*EXERCISE DETAILS*
Pull every line that includes the word "cache" out of the data below and copy it.

*RECORDS*

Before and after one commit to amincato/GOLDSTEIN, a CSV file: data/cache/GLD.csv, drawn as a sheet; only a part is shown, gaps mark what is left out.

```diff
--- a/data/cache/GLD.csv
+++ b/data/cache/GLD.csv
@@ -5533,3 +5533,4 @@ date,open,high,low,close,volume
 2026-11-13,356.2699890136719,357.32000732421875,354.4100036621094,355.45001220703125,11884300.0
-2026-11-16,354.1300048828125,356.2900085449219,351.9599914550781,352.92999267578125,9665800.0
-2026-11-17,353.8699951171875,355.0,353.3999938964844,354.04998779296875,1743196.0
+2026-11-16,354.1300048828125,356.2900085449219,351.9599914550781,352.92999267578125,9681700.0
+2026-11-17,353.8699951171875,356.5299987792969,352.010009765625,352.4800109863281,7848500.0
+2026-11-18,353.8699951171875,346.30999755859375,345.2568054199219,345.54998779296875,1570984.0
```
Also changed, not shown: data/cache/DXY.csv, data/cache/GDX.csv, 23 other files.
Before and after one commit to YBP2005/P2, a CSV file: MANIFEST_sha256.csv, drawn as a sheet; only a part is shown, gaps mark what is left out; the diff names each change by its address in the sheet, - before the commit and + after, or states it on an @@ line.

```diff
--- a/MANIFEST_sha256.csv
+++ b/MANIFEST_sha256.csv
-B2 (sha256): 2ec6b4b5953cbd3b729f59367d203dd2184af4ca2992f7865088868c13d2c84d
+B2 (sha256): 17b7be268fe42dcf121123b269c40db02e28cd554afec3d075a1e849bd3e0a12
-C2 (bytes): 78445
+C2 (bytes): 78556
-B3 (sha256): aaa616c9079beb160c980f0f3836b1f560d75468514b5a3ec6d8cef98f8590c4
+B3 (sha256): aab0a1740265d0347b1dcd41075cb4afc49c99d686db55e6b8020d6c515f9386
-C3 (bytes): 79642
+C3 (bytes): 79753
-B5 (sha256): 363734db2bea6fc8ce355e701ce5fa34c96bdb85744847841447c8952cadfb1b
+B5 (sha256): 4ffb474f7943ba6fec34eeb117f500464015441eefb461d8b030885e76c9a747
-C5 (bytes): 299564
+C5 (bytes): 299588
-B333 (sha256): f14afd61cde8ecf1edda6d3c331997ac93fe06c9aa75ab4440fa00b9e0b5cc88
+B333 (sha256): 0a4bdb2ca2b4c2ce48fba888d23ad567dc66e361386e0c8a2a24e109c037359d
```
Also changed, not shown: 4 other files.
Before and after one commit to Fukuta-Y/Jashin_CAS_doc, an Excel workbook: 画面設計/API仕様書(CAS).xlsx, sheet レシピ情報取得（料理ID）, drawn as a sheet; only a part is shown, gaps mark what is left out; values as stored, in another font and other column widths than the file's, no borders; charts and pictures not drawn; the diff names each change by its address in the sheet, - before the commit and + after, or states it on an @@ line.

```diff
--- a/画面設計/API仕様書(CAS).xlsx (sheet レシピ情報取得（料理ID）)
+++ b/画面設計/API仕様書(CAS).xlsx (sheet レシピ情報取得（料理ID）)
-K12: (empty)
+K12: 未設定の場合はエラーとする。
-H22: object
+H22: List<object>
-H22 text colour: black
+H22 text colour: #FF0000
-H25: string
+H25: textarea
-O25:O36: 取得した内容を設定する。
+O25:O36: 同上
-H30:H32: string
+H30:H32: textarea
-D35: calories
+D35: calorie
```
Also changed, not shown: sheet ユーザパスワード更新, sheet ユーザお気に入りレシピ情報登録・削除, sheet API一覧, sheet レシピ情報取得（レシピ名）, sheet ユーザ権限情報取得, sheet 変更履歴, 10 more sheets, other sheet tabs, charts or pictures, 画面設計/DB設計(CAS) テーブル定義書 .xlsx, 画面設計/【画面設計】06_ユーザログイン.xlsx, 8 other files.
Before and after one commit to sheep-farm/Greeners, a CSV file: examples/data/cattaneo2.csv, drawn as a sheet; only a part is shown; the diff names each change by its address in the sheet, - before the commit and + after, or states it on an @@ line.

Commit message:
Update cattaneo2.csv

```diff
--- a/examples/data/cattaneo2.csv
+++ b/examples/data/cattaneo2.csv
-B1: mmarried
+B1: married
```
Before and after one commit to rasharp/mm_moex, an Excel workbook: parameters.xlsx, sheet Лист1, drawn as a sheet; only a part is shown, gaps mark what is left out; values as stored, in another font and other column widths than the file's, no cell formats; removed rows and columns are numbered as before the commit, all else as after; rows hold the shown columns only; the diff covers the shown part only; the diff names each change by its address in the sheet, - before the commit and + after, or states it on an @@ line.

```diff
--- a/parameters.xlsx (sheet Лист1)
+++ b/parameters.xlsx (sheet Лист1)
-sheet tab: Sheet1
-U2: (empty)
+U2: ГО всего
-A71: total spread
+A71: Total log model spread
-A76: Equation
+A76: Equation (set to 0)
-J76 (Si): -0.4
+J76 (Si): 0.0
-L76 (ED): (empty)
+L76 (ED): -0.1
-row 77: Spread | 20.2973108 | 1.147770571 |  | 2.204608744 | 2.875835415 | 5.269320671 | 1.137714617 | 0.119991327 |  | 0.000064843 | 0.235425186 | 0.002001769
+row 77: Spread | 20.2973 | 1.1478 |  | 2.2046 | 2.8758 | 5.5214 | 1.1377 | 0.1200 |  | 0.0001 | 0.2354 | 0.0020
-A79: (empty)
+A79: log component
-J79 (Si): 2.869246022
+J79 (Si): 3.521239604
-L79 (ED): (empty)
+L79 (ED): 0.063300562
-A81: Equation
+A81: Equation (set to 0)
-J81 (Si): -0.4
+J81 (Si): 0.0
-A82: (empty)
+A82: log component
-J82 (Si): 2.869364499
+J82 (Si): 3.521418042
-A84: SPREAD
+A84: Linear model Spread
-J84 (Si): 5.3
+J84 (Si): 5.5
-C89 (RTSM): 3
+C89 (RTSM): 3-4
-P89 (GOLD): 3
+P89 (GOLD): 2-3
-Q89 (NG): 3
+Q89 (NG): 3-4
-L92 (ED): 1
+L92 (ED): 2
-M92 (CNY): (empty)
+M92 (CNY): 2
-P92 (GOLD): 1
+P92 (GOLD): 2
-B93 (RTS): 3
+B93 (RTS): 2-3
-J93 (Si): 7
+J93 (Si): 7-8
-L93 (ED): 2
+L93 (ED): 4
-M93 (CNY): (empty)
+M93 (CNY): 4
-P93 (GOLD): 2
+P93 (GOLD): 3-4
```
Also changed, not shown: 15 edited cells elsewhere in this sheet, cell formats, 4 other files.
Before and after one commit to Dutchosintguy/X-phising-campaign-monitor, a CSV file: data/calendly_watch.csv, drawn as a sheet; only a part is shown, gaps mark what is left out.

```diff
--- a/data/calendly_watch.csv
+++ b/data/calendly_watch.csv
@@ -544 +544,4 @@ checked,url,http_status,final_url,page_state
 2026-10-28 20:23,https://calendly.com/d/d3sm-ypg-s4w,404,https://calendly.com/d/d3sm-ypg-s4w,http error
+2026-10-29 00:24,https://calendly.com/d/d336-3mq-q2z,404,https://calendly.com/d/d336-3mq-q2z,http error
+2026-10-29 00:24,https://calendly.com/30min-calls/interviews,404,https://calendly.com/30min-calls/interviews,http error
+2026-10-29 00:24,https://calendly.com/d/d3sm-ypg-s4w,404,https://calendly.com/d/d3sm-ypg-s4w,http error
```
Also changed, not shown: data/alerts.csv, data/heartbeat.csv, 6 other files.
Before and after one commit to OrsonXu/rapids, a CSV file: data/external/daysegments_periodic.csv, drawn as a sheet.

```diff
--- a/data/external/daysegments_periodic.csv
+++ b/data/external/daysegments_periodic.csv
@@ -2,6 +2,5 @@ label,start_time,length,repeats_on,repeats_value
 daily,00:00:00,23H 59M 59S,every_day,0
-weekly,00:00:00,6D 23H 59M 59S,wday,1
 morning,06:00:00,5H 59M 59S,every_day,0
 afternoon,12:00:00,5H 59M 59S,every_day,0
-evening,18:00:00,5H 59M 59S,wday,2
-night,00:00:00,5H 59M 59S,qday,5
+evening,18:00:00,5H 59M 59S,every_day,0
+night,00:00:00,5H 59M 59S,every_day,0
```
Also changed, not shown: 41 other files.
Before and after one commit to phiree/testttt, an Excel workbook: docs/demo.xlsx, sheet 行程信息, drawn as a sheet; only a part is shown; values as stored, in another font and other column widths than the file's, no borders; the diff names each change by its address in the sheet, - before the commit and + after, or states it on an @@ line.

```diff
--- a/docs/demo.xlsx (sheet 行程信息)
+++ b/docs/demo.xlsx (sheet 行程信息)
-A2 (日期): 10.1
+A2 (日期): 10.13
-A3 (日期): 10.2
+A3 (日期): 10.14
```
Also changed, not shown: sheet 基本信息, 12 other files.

*SOLUTION FOR THIS TASK*
Before and after one commit to amincato/GOLDSTEIN, a CSV file: data/cache/GLD.csv, drawn as a sheet; only a part is shown, gaps mark what is left out.
--- a/data/cache/GLD.csv
+++ b/data/cache/GLD.csv
Also changed, not shown: data/cache/DXY.csv, data/cache/GDX.csv, 23 other files.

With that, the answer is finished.